**The problem**: Keeping every word and mark, copy all of the data.

**Dataset entries**:

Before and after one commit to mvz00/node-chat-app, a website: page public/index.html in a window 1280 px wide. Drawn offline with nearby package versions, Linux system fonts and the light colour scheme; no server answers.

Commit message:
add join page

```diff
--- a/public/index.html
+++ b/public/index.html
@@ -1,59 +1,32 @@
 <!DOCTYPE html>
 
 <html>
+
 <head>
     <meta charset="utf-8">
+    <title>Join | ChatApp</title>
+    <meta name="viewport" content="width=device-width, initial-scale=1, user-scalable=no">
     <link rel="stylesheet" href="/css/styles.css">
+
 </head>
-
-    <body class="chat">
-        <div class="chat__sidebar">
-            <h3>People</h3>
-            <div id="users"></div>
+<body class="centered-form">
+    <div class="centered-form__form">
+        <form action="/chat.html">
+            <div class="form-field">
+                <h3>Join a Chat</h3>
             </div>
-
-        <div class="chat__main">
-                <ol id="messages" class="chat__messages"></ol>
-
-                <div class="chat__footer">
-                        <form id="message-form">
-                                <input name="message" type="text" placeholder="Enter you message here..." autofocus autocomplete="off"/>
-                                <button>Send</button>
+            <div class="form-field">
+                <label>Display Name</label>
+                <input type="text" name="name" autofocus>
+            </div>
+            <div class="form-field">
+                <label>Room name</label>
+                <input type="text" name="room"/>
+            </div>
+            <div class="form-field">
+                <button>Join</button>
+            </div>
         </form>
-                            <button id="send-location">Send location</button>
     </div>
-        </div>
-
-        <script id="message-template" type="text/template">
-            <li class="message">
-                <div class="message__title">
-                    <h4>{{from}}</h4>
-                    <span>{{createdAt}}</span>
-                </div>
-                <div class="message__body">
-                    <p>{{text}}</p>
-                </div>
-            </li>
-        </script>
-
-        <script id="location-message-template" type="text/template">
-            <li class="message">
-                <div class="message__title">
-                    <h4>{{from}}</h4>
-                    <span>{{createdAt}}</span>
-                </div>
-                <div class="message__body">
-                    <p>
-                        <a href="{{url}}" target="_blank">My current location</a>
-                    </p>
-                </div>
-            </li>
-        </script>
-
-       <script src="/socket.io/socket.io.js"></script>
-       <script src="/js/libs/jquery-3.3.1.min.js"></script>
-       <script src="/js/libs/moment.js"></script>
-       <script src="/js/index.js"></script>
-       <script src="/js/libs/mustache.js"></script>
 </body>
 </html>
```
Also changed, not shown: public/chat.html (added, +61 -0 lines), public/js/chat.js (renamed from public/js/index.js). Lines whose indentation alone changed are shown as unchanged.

**Finished exercise**:
Before and after one commit to mvz00/node-chat-app, a website: page public/index.html in a window 1280 px wide. Drawn offline with nearby package versions, Linux system fonts and the light colour scheme; no server answers.

Commit message:
add join page

```diff
--- a/public/index.html
+++ b/public/index.html
@@ -1,59 +1,32 @@
 <!DOCTYPE html>
 
 <html>
+
 <head>
     <meta charset="utf-8">
+    <title>Join | ChatApp</title>
+    <meta name="viewport" content="width=device-width, initial-scale=1, user-scalable=no">
     <link rel="stylesheet" href="/css/styles.css">
+
 </head>
-
-    <body class="chat">
-        <div class="chat__sidebar">
-            <h3>People</h3>
-            <div id="users"></div>
+<body class="centered-form">
+    <div class="centered-form__form">
+        <form action="/chat.html">
+            <div class="form-field">
+                <h3>Join a Chat</h3>
             </div>
-
-        <div class="chat__main">
-                <ol id="messages" class="chat__messages"></ol>
-
-                <div class="chat__footer">
-                        <form id="message-form">
-                                <input name="message" type="text" placeholder="Enter you message here..." autofocus autocomplete="off"/>
-                                <button>Send</button>
+            <div class="form-field">
+                <label>Display Name</label>
+                <input type="text" name="name" autofocus>
+            </div>
+            <div class="form-field">
+                <label>Room name</label>
+                <input type="text" name="room"/>
+            </div>
+            <div class="form-field">
+                <button>Join</button>
+            </div>
         </form>
-                            <button id="send-location">Send location</button>
     </div>
-        </div>
-
-        <script id="message-template" type="text/template">
-            <li class="message">
-                <div class="message__title">
-                    <h4>{{from}}</h4>
-                    <span>{{createdAt}}</span>
-                </div>
-                <div class="message__body">
-                    <p>{{text}}</p>
-                </div>
-            </li>
-        </script>
-
-        <script id="location-message-template" type="text/template">
-            <li class="message">
-                <div class="message__title">
-                    <h4>{{from}}</h4>
-                    <span>{{createdAt}}</span>
-                </div>
-                <div class="message__body">
-                    <p>
-                        <a href="{{url}}" target="_blank">My current location</a>
-                    </p>
-                </div>
-            </li>
-        </script>
-
-       <script src="/socket.io/socket.io.js"></script>
-       <script src="/js/libs/jquery-3.3.1.min.js"></script>
-       <script src="/js/libs/moment.js"></script>
-       <script src="/js/index.js"></script>
-       <script src="/js/libs/mustache.js"></script>
 </body>
 </html>
```
Also changed, not shown: public/chat.html (added, +61 -0 lines), public/js/chat.js (renamed from public/js/index.js). Lines whose indentation alone changed are shown as unchanged.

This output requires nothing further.